Clinical Study Results of Desoximetasone Spray, 0.25% in Moderate to Severe Plaque Psoriasis

December 2013 | Volume 12 | Issue 12 | Original Article | 1404 | Copyright © December 2013

Leon Kircik MD,a,b,c Mark G. Lebwohl MD,c James Q. Del Rosso DO,d
Jerry Bagel MD,eLinda Stein Gold MD,f Jonathan S. Weiss MDg

aDepartment of Dermatology, Indiana University School of Medicine, Indianapolis, IN
bPhysicians Skin Care, PLLC, Louisville, KY
cDepartment of Dermatology, Mount Sinai School of Medicine, New York, New York
dDepartment of Dermatology, Touro University College of Osteopathic Medicine, Henderson, NV
ePsoriasis Treatment Center of Central New Jersey, East Windsor, NJ
fDirector of Dermatology, Clinical Research and Division Head of Dermatology, Henry Ford Health System, Detroit and West Bloomfield, Michigan
gGwinnett Clinical Research Center, Snellville, Georgia

table 4
According to the Statistical Analysis Plan (SAP) for each study, the primary and secondary efficacy analyses were to be based on an intent-to-treat (ITT) population, defined as subjects who were exposed to study medication. Subjects who withdrew for lack of effect were to be considered a Clinical Failure or Treatment Failure regardless of their PGA or target lesion scores at the last visit. Those who withdrew from either study for reasons other than lack of effect were to be retained in the ITT population and analyzed with the LOCF. Interim missing data were excluded from analyses with no imputation.
The primary efficacy variables, as defined prospectively in the protocols, were Clinical Success and Treatment Success based on the PGA score and the TLSS, respectively.

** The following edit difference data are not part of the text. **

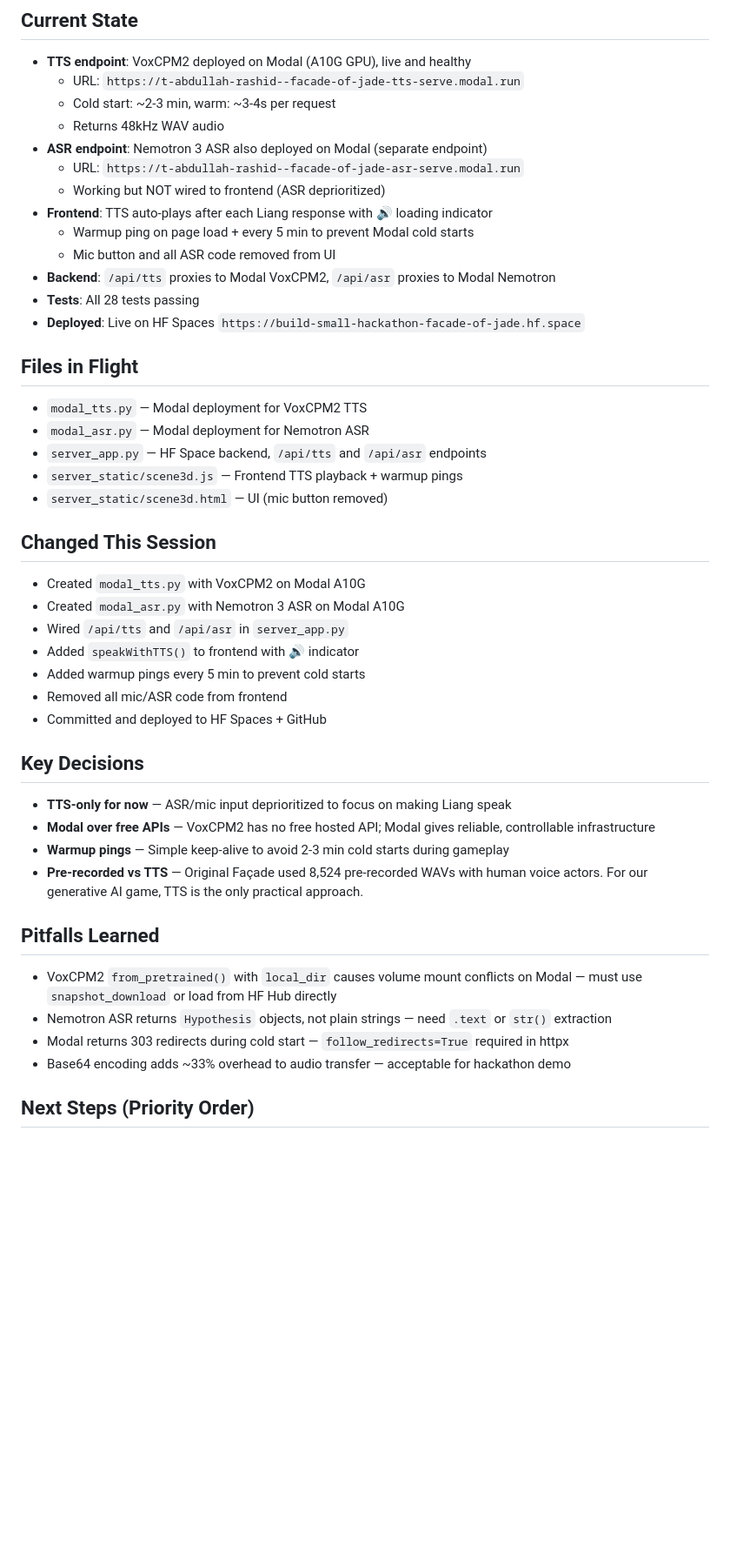
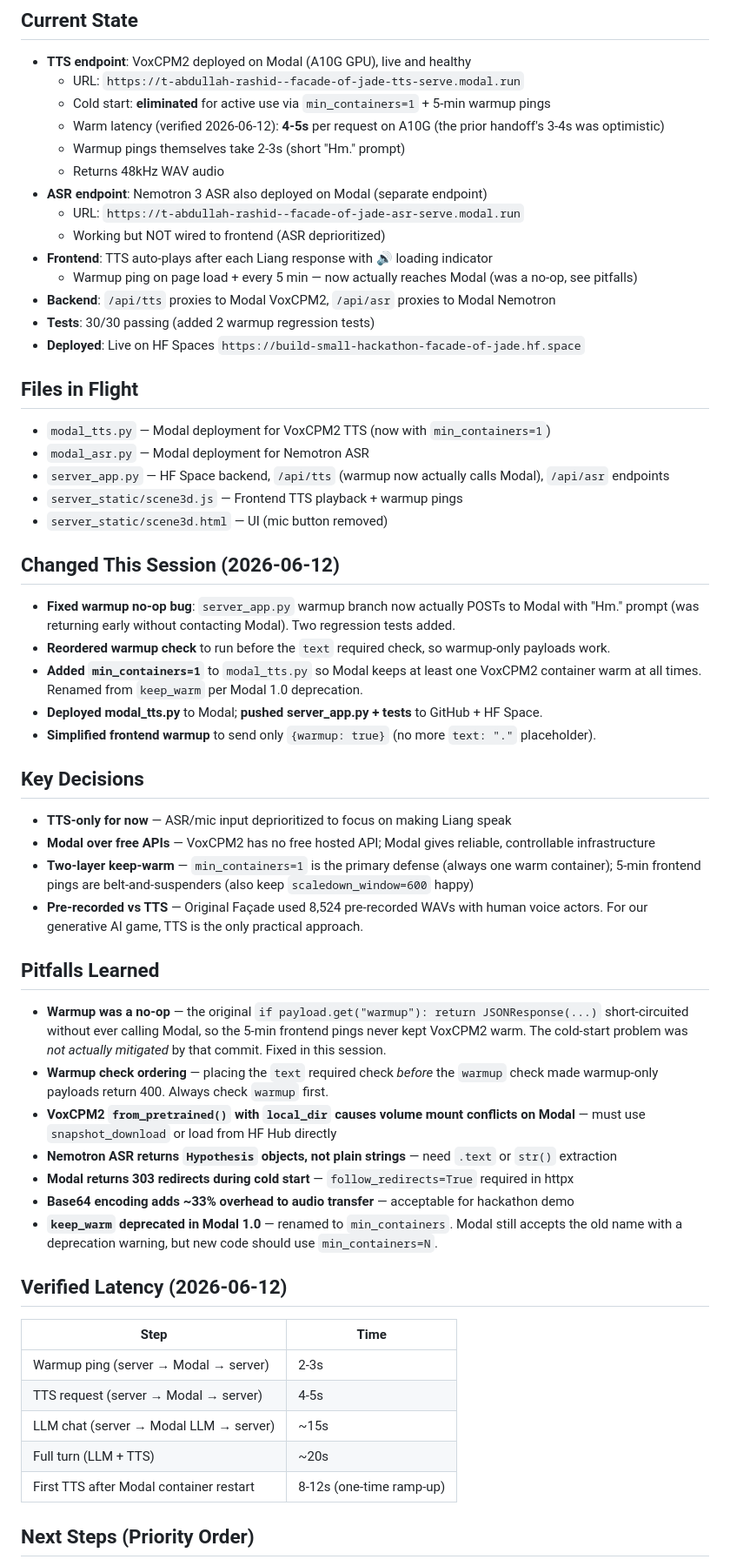
Before and after one commit to tuancookiez-hub/facade-of-jade, a Markdown page: handoff.md, the part around one of its changes. Shown at 87% size. Drawn GitHub-style; blank space fills up the shorter version.

Commit message:
docs: update handoff with warmup fix + verified 4-5s warm latency

```diff
--- a/handoff.md
+++ b/handoff.md
@@ -6,44 +6,55 @@ Add voice to Master Liang so he speaks his dialogue aloud after each response. F
 ## Current State
 - **TTS endpoint**: VoxCPM2 deployed on Modal (A10G GPU), live and healthy
   - URL: `https://t-abdullah-rashid--facade-of-jade-tts-serve.modal.run`
-  - Cold start: ~2-3 min, warm: ~3-4s per request
+  - Cold start: **eliminated** for active use via `min_containers=1` + 5-min warmup pings
+  - Warm latency (verified 2026-06-12): **4-5s** per request on A10G (the prior handoff's 3-4s was optimistic)
+  - Warmup pings themselves take 2-3s (short "Hm." prompt)
   - Returns 48kHz WAV audio
 - **ASR endpoint**: Nemotron 3 ASR also deployed on Modal (separate endpoint)
   - URL: `https://t-abdullah-rashid--facade-of-jade-asr-serve.modal.run`
   - Working but NOT wired to frontend (ASR deprioritized)
 - **Frontend**: TTS auto-plays after each Liang response with 🔊 loading indicator
-  - Warmup ping on page load + every 5 min to prevent Modal cold starts
-  - Mic button and all ASR code removed from UI
+  - Warmup ping on page load + every 5 min — now actually reaches Modal (was a no-op, see pitfalls)
 - **Backend**: `/api/tts` proxies to Modal VoxCPM2, `/api/asr` proxies to Modal Nemotron
-- **Tests**: All 28 tests passing
+- **Tests**: 30/30 passing (added 2 warmup regression tests)
 - **Deployed**: Live on HF Spaces `https://build-small-hackathon-facade-of-jade.hf.space`
 
 ## Files in Flight
-- `modal_tts.py` — Modal deployment for VoxCPM2 TTS
+- `modal_tts.py` — Modal deployment for VoxCPM2 TTS (now with `min_containers=1`)
 - `modal_asr.py` — Modal deployment for Nemotron ASR
-- `server_app.py` — HF Space backend, `/api/tts` and `/api/asr` endpoints
+- `server_app.py` — HF Space backend, `/api/tts` (warmup now actually calls Modal), `/api/asr` endpoints
 - `server_static/scene3d.js` — Frontend TTS playback + warmup pings
 - `server_static/scene3d.html` — UI (mic button removed)
 
-## Changed This Session
-- Created `modal_tts.py` with VoxCPM2 on Modal A10G
-- Created `modal_asr.py` with Nemotron 3 ASR on Modal A10G
-- Wired `/api/tts` and `/api/asr` in `server_app.py`
-- Added `speakWithTTS()` to frontend with 🔊 indicator
-- Added warmup pings every 5 min to prevent cold starts
-- Removed all mic/ASR code from frontend
-- Committed and deployed to HF Spaces + GitHub
+## Changed This Session (2026-06-12)
+- **Fixed warmup no-op bug**: `server_app.py` warmup branch now actually POSTs to Modal with "Hm." prompt (was returning early without contacting Modal). Two regression tests added.
+- **Reordered warmup check** to run before the `text` required check, so warmup-only payloads work.
+- **Added `min_containers=1`** to `modal_tts.py` so Modal keeps at least one VoxCPM2 container warm at all times. Renamed from `keep_warm` per Modal 1.0 deprecation.
+- **Deployed modal_tts.py** to Modal; **pushed server_app.py + tests** to GitHub + HF Space.
+- **Simplified frontend warmup** to send only `{warmup: true}` (no more `text: "."` placeholder).
 
 ## Key Decisions
 - **TTS-only for now** — ASR/mic input deprioritized to focus on making Liang speak
 - **Modal over free APIs** — VoxCPM2 has no free hosted API; Modal gives reliable, controllable infrastructure
-- **Warmup pings** — Simple keep-alive to avoid 2-3 min cold starts during gameplay
+- **Two-layer keep-warm** — `min_containers=1` is the primary defense (always one warm container); 5-min frontend pings are belt-and-suspenders (also keep `scaledown_window=600` happy)
 - **Pre-recorded vs TTS** — Original Façade used 8,524 pre-recorded WAVs with human voice actors. For our generative AI game, TTS is the only practical approach.
 
 ## Pitfalls Learned
-- VoxCPM2 `from_pretrained()` with `local_dir` causes volume mount conflicts on Modal — must use `snapshot_download` or load from HF Hub directly
-- Nemotron ASR returns `Hypothesis` objects, not plain strings — need `.text` or `str()` extraction
-- Modal returns 303 redirects during cold start — `follow_redirects=True` required in httpx
-- Base64 encoding adds ~33% overhead to audio transfer — acceptable for hackathon demo
+- **Warmup was a no-op** — the original `if payload.get("warmup"): return JSONResponse(...)` short-circuited without ever calling Modal, so the 5-min frontend pings never kept VoxCPM2 warm. The cold-start problem was *not actually mitigated* by that commit. Fixed in this session.
+- **Warmup check ordering** — placing the `text` required check *before* the `warmup` check made warmup-only payloads return 400. Always check `warmup` first.
+- **VoxCPM2 `from_pretrained()` with `local_dir` causes volume mount conflicts on Modal** — must use `snapshot_download` or load from HF Hub directly
+- **Nemotron ASR returns `Hypothesis` objects, not plain strings** — need `.text` or `str()` extraction
+- **Modal returns 303 redirects during cold start** — `follow_redirects=True` required in httpx
+- **Base64 encoding adds ~33% overhead to audio transfer** — acceptable for hackathon demo
+- **`keep_warm` deprecated in Modal 1.0** — renamed to `min_containers`. Modal still accepts the old name with a deprecation warning, but new code should use `min_containers=N`.
+
+## Verified Latency (2026-06-12)
+| Step | Time |
+|---|---|
+| Warmup ping (server → Modal → server) | 2-3s |
+| TTS request (server → Modal → server) | 4-5s |
+| LLM chat (server → Modal LLM → server) | ~15s |
+| Full turn (LLM + TTS) | ~20s |
+| First TTS after Modal container restart | 8-12s (one-time ramp-up) |
 
 ## Next Steps (Priority Order)
```
Also changed, not shown: other parts of handoff.md (+9 -10 lines).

Primary and Secondary Efficacy Results

In both Phase 3 studies, a statistically significantly greater percentage of subjects in the desoximetasone spray 0.25% compared to vehicle group achieved both Clinical Success and Treatment Success at Day 28 (Figures 1 and 2). These results, which were the primary efficacy variables, demonstrated superior efficacy in the active study group for both overall improvement of plaque psoriasis (by PGA) and in the individual psoriasis lesion (by TLSS) designated at baseline as the most severely involved plaque (target lesion).
Assessment of secondary efficacy variables in both Phase 3 studies showed that subjects receiving desoximetasone Spray 0.25% twice daily exhibited statistically significantly mean changes from Baseline to Day 28 in PGA, TLSS, and % BSA affected when compared to subjects receiving vehicle spray twice daily (Table 4).

Safety and Tolerability Results

Tolerability and safety were assessed at all study visits. In one study which included a total of 120 subjects, 38 subjects reported a total of 69 adverse events (AEs), with 35 AEs noted in the active treatment group, and 34 reported by subjects in the vehicle group.2 Among the 120 study subjects in the other pivotal study, 21 subjects reported a total of 34 adverse events. Of these events, 16 were reported by actively treated subjects and 18 were noted by vehicle-treated subjects.42 Some of these AEs were determined to be unrelated to study medication, while others, especially application site reactions, were often determined as possibly, probably, or definitely related to study treatment.
Detailed summaries of AEs are from the Phase 3 studies are depicted in Tables 5-6.4,5 No statistically significant differences were observed between study arms and no major safety signals related to AEs were noted. No stinging or burning was reported in any subject throughout the study.
A total of 24 subjects discontinued from the two Phase 3 studies. Overall, comparable proportions of subjects discontinued from the both the active and vehicle groups within each study and across both studies. Overall, three subjects withdrew for insufficient therapeutic response and were considered a Clinical Failure or Treatment Failure regardless of their PGA or target lesion scores at the last visit. Two subjects who ran out of study medication had BSA values of 14% and 30% at Baseline.


Desoximetasone spray 0.25% used twice daily for 28 days proved to be effective and safe for the treatment of adults with moderate to severe plaque psoriasis. The % BSA required for inclusion was markedly higher in this study than in other studies of super-potent TCS agents. In both Phase 3 studies with desoximetasone spray 0.25%, the inclusion criteria mandated >=10% BSA, with the mean % BSA at baseline (study entry) ranging from 15.58%-17.78%.